Friday before the 3 day weekend. Kickass.
I tried to watch Ju-on: The Grudge last night, but it really freaked me out. It's Japanese (I think they tried to do an American remake with Sarah Michelle Gellar), and it doesn't have a lot of blood and guts. It does, however, do a good job of conveying the horror that you feel when you see something which has no place in an ordered, rational universe. It's the kind of horror that you feel when you're not sure whether you're really seeing the impossible occurring or whether you're going mad and hallucinating (either option isn't especially good). The movie had me totally disoriented, not only because of the freaky things which happen in it, but also because of its disjointed narrative style.
As I said, I didn't make it all the way through, but I hope to finish it tonight. I just couldn't watch it right up until the time I went to bed or I knew I would have little Japanese ghost kids and living shadows plaguing my dreams all night.
And I would like to take a second to shout out mad props to the Reverend Martin Luther King. God bless that man not only for his dreams of equality, but for the way in which he went about seeing them fulfilled. Political revolution for civil rights through nonviolent means. That man was the closest thing to a saint that this country has probably ever produced, and in the end they killed him for it. Still, he accomplished a lot with the time that he had, and if I could go out fighting for a cause half as worthwhile, I would consider my life a success. America needs more people like him.
In the interest of trying to keep things interesting, I will disseminate one of my actual opinions which may or may not be controversial. People who insist upon living in areas which have been proven to be prone to natural disasters should not receive monetary assistance or relief from federal tax dollars. This means, if you keep rebuilding your house under a hill where there are mudslides, you do it at your own risk. This may not sound too controversial, but I also believe that my federal tax dollars shouldn't pay to rebuild California the next time there's an earthquake. There have been earthquakes there before, and experts say there will be more in the geologically near future, and next time they will be worse. I'm out, California. I don't want to rebuild your earthquake traps. I'm not saying you can't live out there, but I'm just saying I don't want to foot the bill for it. Same thing to you, Florida. You wanna live in a state that is bound to be devastated by hurricanes several times every decade- you're on your own.

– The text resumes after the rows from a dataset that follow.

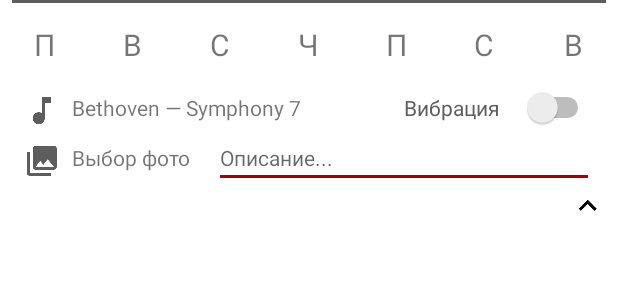
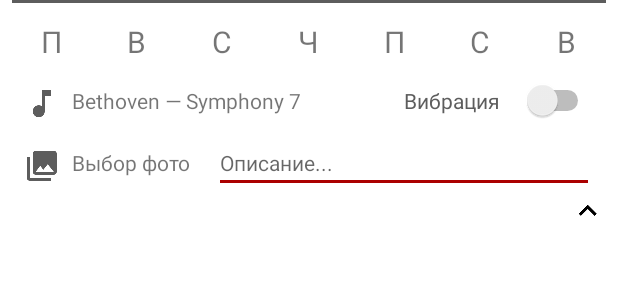
Before and after one commit to alexpdk/CruelAlarm, an Android app: the layout card_alarm_expanded.xml on its own in the app's theme, with its tools: preview values and no code run, on a phone screen of 412 x 824 dp. Shown: the top 300 px of the screen. Run offline under Robolectric (Android 15) with nearby library versions, the phone set to English and light mode, and no system bars.

Commit message:
Radius of the weekdays buttons was edited, margins were edited.

```diff
--- a/app/src/main/java/com/weiaett/cruelalarm/utils/Utils.java
+++ b/app/src/main/java/com/weiaett/cruelalarm/utils/Utils.java
@@ -57,7 +57,7 @@ public class Utils {
 
     public static void expand(final View view) {
         view.setVisibility(View.VISIBLE);
-        int finalHeight = 310; // TODO: get real height
+        int finalHeight = 360; // TODO: get real height
         ValueAnimator animator = slideAnimator(view, 0, finalHeight);
         animator.addListener(new Animator.AnimatorListener() {
             @Override
--- a/app/src/main/res/layout/card_alarm_expanded.xml
+++ b/app/src/main/res/layout/card_alarm_expanded.xml
@@ -50,6 +50,7 @@
         android:orientation="horizontal"
         android:layout_width="match_parent"
         android:layout_height="wrap_content"
+        android:layout_marginTop="8dp"
         android:layout_marginStart="16dp"
         android:layout_marginEnd="16dp"
         android:weightSum="3">
--- a/app/src/main/res/layout/palette_days.xml
+++ b/app/src/main/res/layout/palette_days.xml
@@ -9,49 +9,51 @@
     <TextView
         style="@style/Weekday"
         android:text="П"
-        android:layout_height="40dp"
+        android:layout_height="35dp"
         android:textSize="20sp"
+        android:layout_marginStart="6dp"
         android:id="@+id/tvMonday"/>
 
     <TextView
         style="@style/Weekday"
         android:text="В"
-        android:layout_height="40dp"
+        android:layout_height="35dp"
         android:textSize="20sp"
         android:id="@+id/tvTuesday"/>
 
     <TextView
         style="@style/Weekday"
         android:text="С"
-        android:layout_height="40dp"
+        android:layout_height="35dp"
         android:textSize="20sp"
         android:id="@+id/tvWednesday"/>
 
     <TextView
         style="@style/Weekday"
         android:text="Ч"
-        android:layout_height="40dp"
+        android:layout_height="35dp"
         android:textSize="20sp"
         android:id="@+id/tvThursday"/>
 
     <TextView
         style="@style/Weekday"
         android:text="П"
-        android:layout_height="40dp"
+        android:layout_height="35dp"
         android:textSize="20sp"
         android:id="@+id/tvFriday"/>
 
     <TextView
         style="@style/Weekday"
         android:text="С"
-        android:layout_height="40dp"
+        android:layout_height="35dp"
         android:textSize="20sp"
         android:id="@+id/tvSaturday"/>
 
     <TextView
         style="@style/Weekday"
         android:text="В"
-        android:layout_height="40dp"
+        android:layout_height="35dp"
         android:textSize="20sp"
+        android:layout_marginEnd="6dp"
         android:id="@+id/tvSunday"/>
 </LinearLayout>
```
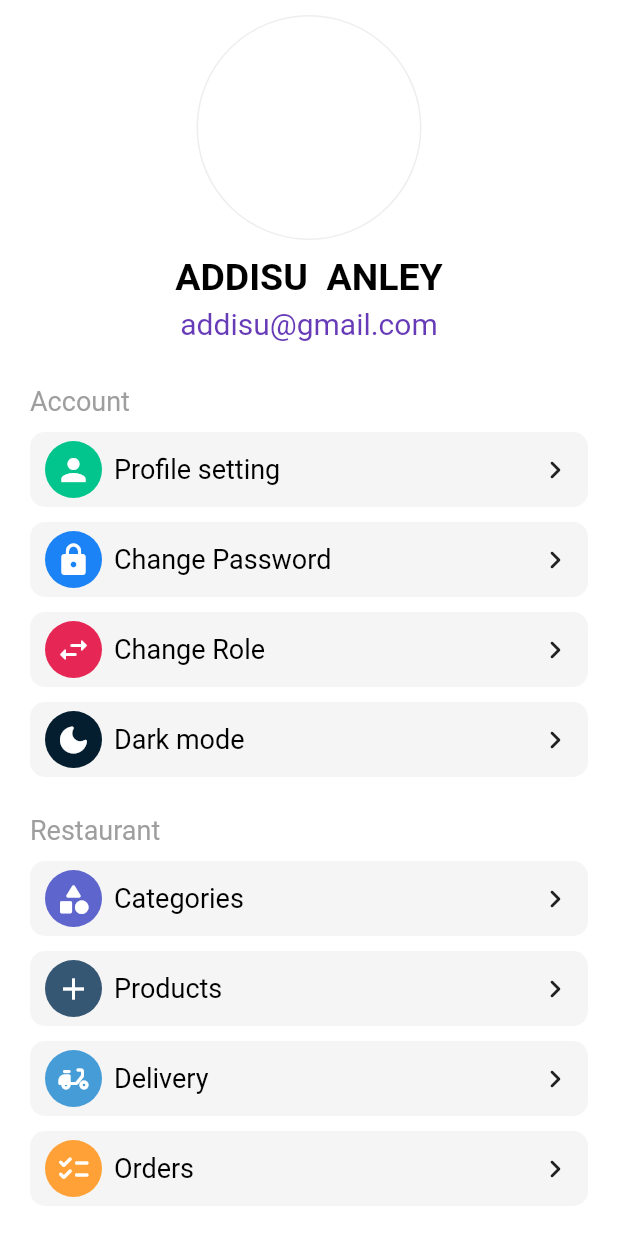
After one commit to addisuanley2010/delivery_app, a Flutter app: the AdminHome screen opened directly, on a phone screen of 412 x 824 dp. The commit adds this screen. Run offline on Flutter 3.47's test engine with Material 2 defaults, Android fonts, the phone set to English and light mode, and no system bars; our stand-ins replace cloud_firestore, firebase_auth, firebase_core, google_fonts; accounts and stored records are empty.

Commit message:
I have finished todays admin UI task

```diff
--- a/lib/pages/home.dart
+++ b/lib/pages/home.dart
@@ -12,7 +12,6 @@ class Home extends StatefulWidget {
 class _HomeState extends State<Home> {
   @override
   Widget build(BuildContext context) {
-    print('home');
     return Scaffold(
       body: Container(
         decoration: const BoxDecoration(
--- /dev/null
+++ b/lib/ui/admin/admin_home.dart
@@ -0,0 +1,144 @@
+import 'package:flutter/material.dart';
+import 'components/text_custom.dart';
+import 'components/item_account.dart';
+import 'package:delivery/services/auth.dart';
+import 'package:delivery/constants/constants.dart';
+import 'package:delivery/ui/admin/profile/edit_Prodile_screen.dart';
+
+
+class AdminHome extends StatelessWidget {
+   AdminHome({super.key});
+  final AuthService _auth = AuthService();
+
+  @override
+  Widget build(BuildContext context) {
+    return Scaffold(
+      backgroundColor: Colors.white,
+      body: SafeArea(
+        child: ListView(
+            padding: const EdgeInsets.symmetric(horizontal: 20.0, vertical: 10.0),
+            children: [
+              Align(alignment: Alignment.center, child: imagepicker()),
+              const SizedBox(height: 10.0),
+              Center(
+                child: TextCustom( text:"Addisu  Anley".toUpperCase(),
+                        fontSize: 25,
+                        fontWeight: FontWeight.bold,
+                        maxLine: 1,
+                        textAlign: TextAlign.center,
+                      )
+                ),
+
+              const SizedBox(height: 5.0),
+           const Center(
+                  child:TextCustom( text:"addisu@gmail.com", fontSize: 20, color:AppColors.primaryColor)),
+              const SizedBox(height: 15.0),
+            const SizedBox(height: 15.0),
+            const TextCustom(text: 'Account', color: Colors.grey),
+            const SizedBox(height: 10.0),
+            ItemAccount(
+                text: 'Profile setting',
+                icon: Icons.person,
+                colorIcon: 0xff01C58C,
+                onPressed: () {
+                     Navigator.of(context).push(
+                          MaterialPageRoute(
+                            builder: (context) =>  EditProfileScreen(),
+                          ),
+                        );
+                }),
+            ItemAccount(
+                text: 'Change Password',
+                icon: Icons.lock_rounded,
+                colorIcon: 0xff1B83F5,
+                onPressed: () {}),
+            ItemAccount(
+                text: 'Change Role',
+                icon: Icons.swap_horiz_rounded,
+                colorIcon: 0xffE62755,
+                onPressed: () {}),
+           const ItemAccount(
+              text: 'Dark mode',
+              icon: Icons.dark_mode_rounded,
+              colorIcon: 0xff051E2F,
+            ),
+            const SizedBox(height: 15.0),
+            const TextCustom(text: 'Restaurant', color: Colors.grey),
+            const SizedBox(height: 10.0),
+            ItemAccount(
+                text: 'Categories',
+                icon: Icons.category_rounded,
+                colorIcon: 0xff5E65CD,
+                onPressed: () {}),
+            ItemAccount(
+                text: 'Products',
+                icon: Icons.add,
+                colorIcon: 0xff355773,
+                onPressed: () {}),
+            ItemAccount(
+                text: 'Delivery',
+                icon: Icons.delivery_dining_rounded,
+                colorIcon: 0xff469CD7,
+                onPressed: () {}),
+            ItemAccount(
+                text: 'Orders',
+                icon: Icons.checklist_rounded,
+                colorIcon: 0xffFFA136,
+                onPressed: () {}),
+            const SizedBox(height: 15.0),
+            const TextCustom(text: 'Personal', color: Colors.grey),
+            const SizedBox(height: 10.0),
+            const ItemAccount(
+              text: 'Privacy & Policy',
+              icon: Icons.policy_rounded,
+              colorIcon: 0xff6dbd63,
+            ),
+           const ItemAccount(
+              text: 'Security',
+              icon: Icons.lock_outline_rounded,
+              colorIcon: 0xff1F252C,
+            ),
+           const ItemAccount(
+              text: 'Term & Conditions',
+              icon: Icons.description_outlined,
+              colorIcon: 0xff458bff,
+            ),
+           const ItemAccount(
+              text: 'Help',
+              icon: Icons.help_outline,
+              colorIcon: 0xff4772e6,
+            ),
+            const Divider(),
+            ItemAccount(
+                text: 'Sign Out',
+                icon: Icons.power_settings_new_sharp,
+                colorIcon: 0xffF02849,
+                onPressed: () async {
+                  await _auth.signOut();
+                },),
+          ],
+        ),
+      ),
+    );
+  }
+
+
+Widget imagepicker(){
+
+  return  Container(
+      height: 150,
+      width: 150,
+
+      decoration: BoxDecoration(
+        border: Border.all(style: BorderStyle.solid, color: Colors.grey[200]!),
+        shape: BoxShape.circle
+      ),
+      child: InkWell(
+        borderRadius: BorderRadius.circular(100),
+
+
+      ),
+    );
+}
+
+}
--- /dev/null
+++ b/lib/ui/admin/components/item_account.dart
@@ -0,0 +1,67 @@
+import 'package:flutter/material.dart';
+import 'text_custom.dart';
+class ItemAccount extends StatelessWidget {
+
+  final double borderRadius;
+  final String text;
+  final IconData icon;
+  final int colorIcon;
+  final VoidCallback? onPressed;
+
+  const ItemAccount({
+    this.borderRadius = 10.0,
+    required this.text,
+    required this.icon,
+    required this.colorIcon,
+    this.onPressed,
+  });
+
+  @override
+  Widget build(BuildContext context) {
+
+    final size = MediaQuery.of(context).size;
+
+    return Container(
+      height: 50,
+      width: size.width,
+      margin: const EdgeInsets.only(bottom: 10.0),
+      decoration: BoxDecoration(
+        borderRadius: BorderRadius.circular(borderRadius)
+      ),
+      child: Card(
+        shape: RoundedRectangleBorder(borderRadius: BorderRadius.circular(borderRadius)),
+        elevation: 0,
+        color: Colors.grey[100],
+        margin: EdgeInsets.all(0),
+        child: InkWell(
+          onTap: onPressed,
+          borderRadius: BorderRadius.circular(borderRadius),
+          child: Padding(
+            padding: const EdgeInsets.only(left: 10.0, right: 10.0),
+            child: Row(
+              mainAxisAlignment: MainAxisAlignment.spaceBetween,
+              children: [
+                Row(
+                  children: [
+                    Container(
+                      height: 38,
+                      width: 38,
+                      decoration: BoxDecoration(
+                        shape: BoxShape.circle,
+                        color: Color(colorIcon)
+                      ),
+                      child: Icon(icon, color: Colors.white ),
+                    ),
+                    const SizedBox(width: 8.0),
+                    TextCustom(text: text),
+                  ],
+                ),
+                const Icon(Icons.navigate_next_rounded)
+              ],
+            ),
+          ),
+        ),
+      ),
+    );
+  }
+}
--- /dev/null
+++ b/lib/ui/admin/components/text_custom.dart
@@ -0,0 +1,34 @@
+import 'package:flutter/material.dart';
+import 'package:google_fonts/google_fonts.dart';
+
+class TextCustom extends StatelessWidget{
+
+  final String text;
+  final double fontSize;
+  final Color color;
+  final FontWeight fontWeight;
+  final TextOverflow textOverflow;
+  final int? maxLine;
+  final TextAlign textAlign;
+
+  const TextCustom({
+    required this.text,
+    this.fontSize = 18,
+    this.color = Colors.black,
+    this.fontWeight = FontWeight.normal,
+    this.textOverflow = TextOverflow.visible,
+    this.maxLine,
+    this.textAlign = TextAlign.left
+  });
+
+  @override
+  Widget build(BuildContext context){
+    return Text(
+      text,
+      overflow: textOverflow,
+      maxLines: maxLine,
+      textAlign: textAlign,
+      style: GoogleFonts.getFont('Roboto', fontSize: fontSize, color: color, fontWeight: fontWeight)
+    );
+  }
+}
--- a/pubspec.yaml
+++ b/pubspec.yaml
@@ -40,6 +40,7 @@ dependencies:
   firebase_storage: ^11.1.0
   provider: ^6.0.5
   cloud_firestore: ^4.5.1
+  google_fonts: ^4.0.4
 
 dev_dependencies:
   flutter_test:
```
Also changed, not shown: lib/constants/constants.dart (+8 -0 lines), lib/pages/login.dart (+28 -26 lines), lib/screens/home_screen.dart (+5 -10 lines), lib/services/auth.dart (+5 -5 lines), lib/ui/admin/components/form_field_frave.dart (added, +43 -0 lines), lib/ui/admin/profile/edit_Prodile_screen.dart (added, +121 -0 lines), pubspec.lock, 1 other file.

Anyway, I know that some disasters will be unforseeable, and I'm ok with helping out when one of them is a surprise, but for the people who keep building where there are recurring, catastrophic problems- I wish you good luck and godspeed on your own.